photo courtesy of Splendora
Sarah Jessica Parker was mugged for hers in an episode of “Sex and the City,” and they’ve been featured in the Romance Classics cable network special “Women and Shoes: A love story.”1
Okay, I admit it, I'm obviously partial to this man's creations. As far as I'm concerned, Manolo Blahniks are the ‘Rolls Royce’ of shoes; an extension of the monumental creative wellspring of the man himself.
The first time I encountered the popular high-end designer shoes was in April of 2000. I was in my bedroom reading a feature fashion piece on the shoes in a local paper. In the article, there was a suburban socialite contemplating purchasing a pair of the very feminine Carolyne sling-backs (named after New York socialite, Carolyne Roehm).2 Ultimately, she decided against the $445.00 purchase, and I remember thinking to myself (as I drooled over the picture) that I probably would have been unable to exercise such restraint.
As an artist, I can’t help but to admire the designer’s total involvement with the design process. From its inception Blahnik does his own drawings, which are considered museum quality works of art. He chisels the wooden mould on which the shoes are to be formed, and sculpts the heel himself, all without the help of an assistant or an apprentice. Blahnik is even involved in his own advertising campaigns. The culmination is a most magnificent finished product.
Born in 1942 in the Canary Islands, Blahnik grew up on a banana plantation with his Czech father, his Spanish mother, and his younger sister, Evangelina. Both he and his sibling received a local education rather than being shipped away to school. Reading materials often consisted of his mother’s fashion magazines (US Vogue, Glamour, and Silhuetos) along with children’s comic books. It would certainly seem that the designer came by his craft naturally. Often he would watch as his mother made Catalan espadrilles from ribbons and laces, a craft she gleaned from the local Canary Islands cobbler. 3
Told to “go make shoes” by then editor of US Vogue, Diana Vreeland, the designer began with men’s shoes, but soon found this endeavor limiting. After receiving an invitation in 1972 to design shoes for another designer’s collection, Blahnik was well on his way. Vogue editors and celebrities alike began craving his creations. After finding a reliable manufacturer to interpret his vision of style and technical precision, the eclectic designer was able to perfect his craft. The beauty of the man himself was not lost on many a fashion editor, and in 1974 Blahnik became the first male to appear on the cover of British Vogue.4 And while he has only a few stores that bear his name (one in London, another in New York), his shoes are carried in fine stores throughout the world.

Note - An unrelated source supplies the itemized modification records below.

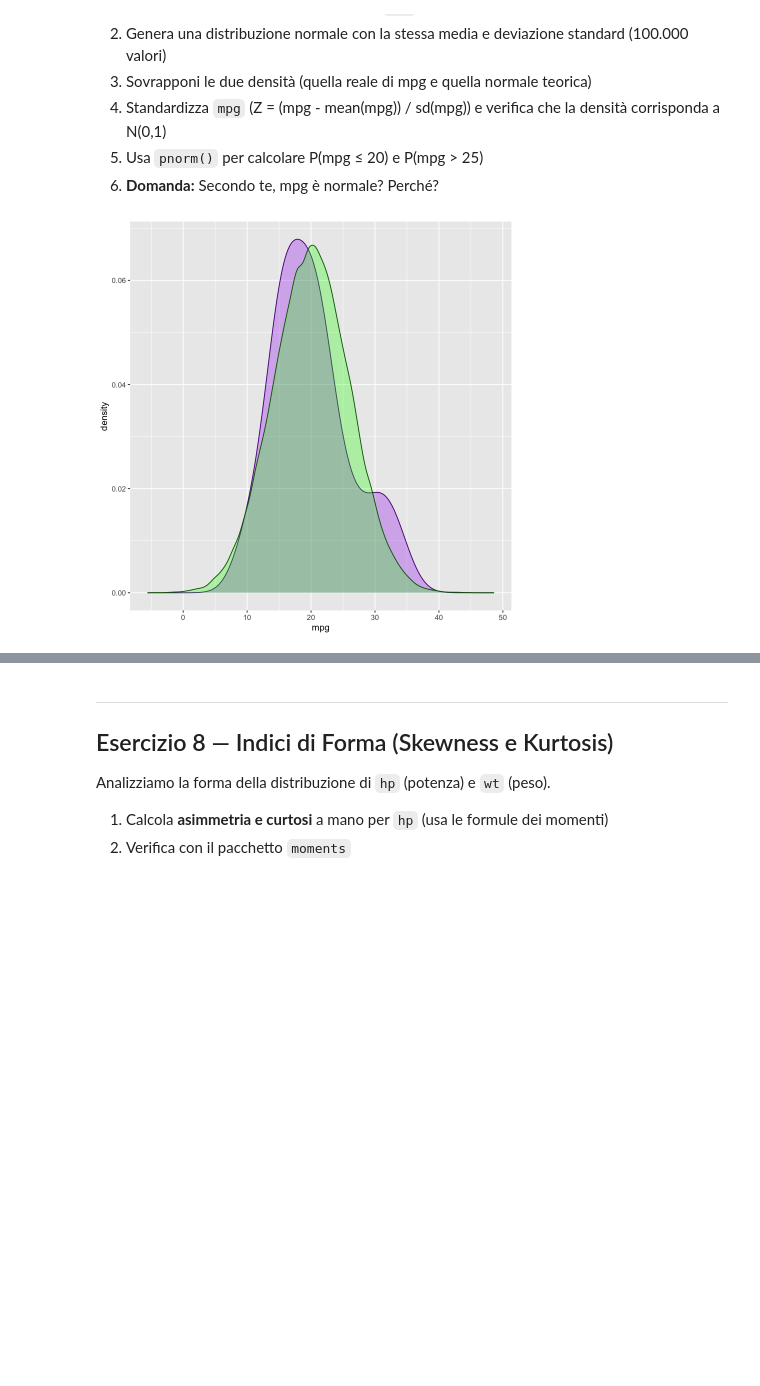
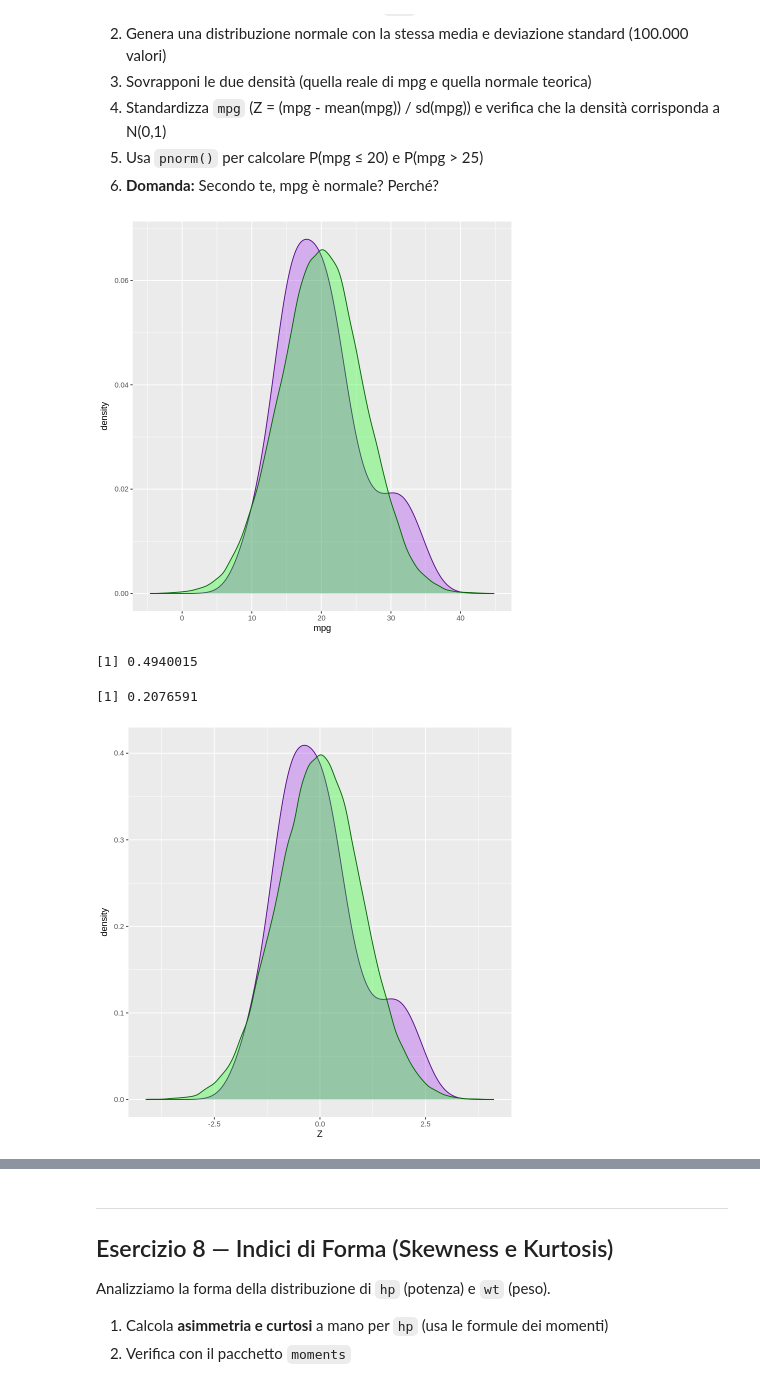
Before and after one commit to MarcoVando/statistica-descrittiva-per-datascience, a Jupyter notebook: MyFiles/Esercizi_1_mtcars.ipynb, the cells around one changed output, grey strips where cells are left out. Cells and saved outputs as stored; diff of their text form; code cells hidden in the pictures; blank space fills up the shorter version.

```diff
--- a/MyFiles/Esercizi_1_mtcars.ipynb
+++ b/MyFiles/Esercizi_1_mtcars.ipynb
@@ -604,15 +580,27 @@ Verifichiamo se `mpg` segue una distribuzione approssimativamente normale.
 # %%
 # 👇 Scrivi qui il tuo codice per l'Esercizio 7
 mu_mpg = mean(mpg)
 sig_mpg = sd(mpg)
 
 n_distr <- rnorm(100000, mu_mpg, sig_mpg)
 
+ggplot()+
+    geom_density(aes(x = mpg), color = "#570987", fill="purple", alpha = 0.3) +
+         geom_density(aes(x = n_distr), color = "darkgreen", fill = "green", alpha =  0.3)
 
+Z <- (mpg-mu_mpg)/sig_mpg
 
 ggplot()+
-    geom_density(aes(x = mpg), color = "#570987", fill="purple", alpha = 0.3) +
-    geom_density(aes(x = n_distr), color = "darkgreen", fill = "green", alpha = 0.3)
+    geom_density(aes(x = Z), color = "#570987", fill="purple", alpha = 0.3) +
+         geom_density(aes(x = rnorm(100000, 0, 1)), color = "darkgreen", fill = "green", alpha =  0.3)
+
+pnorm(20, mu_mpg, sig_mpg, )
+1 - pnorm(25, mu_mpg, sig_mpg)
+
+# non è normale, quasi bimodale. ha senso, sono pochi dati.
 # %% [output]
-[figure, old version]
+[figure, new version]
+[1] 0.4940015
+[1] 0.2076591
+[figure, added]
 # %%
```
Also changed, not shown: parts of 12 cells of this notebook.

Without a doubt, Manolo Blahnik has secured his place in the recesses of our fashion psyche. As such, the 64 years old, dangerously handsome designer has forced every self-proclaimed style maven to expand her wish list. Now, merely reaping that perfect career, dream home, and knight in shining armour can only pale in comparison to the ultimate victory: acquiring that perfect pair of Manolo’s. Clearly, for us, it is more than a minor obsession.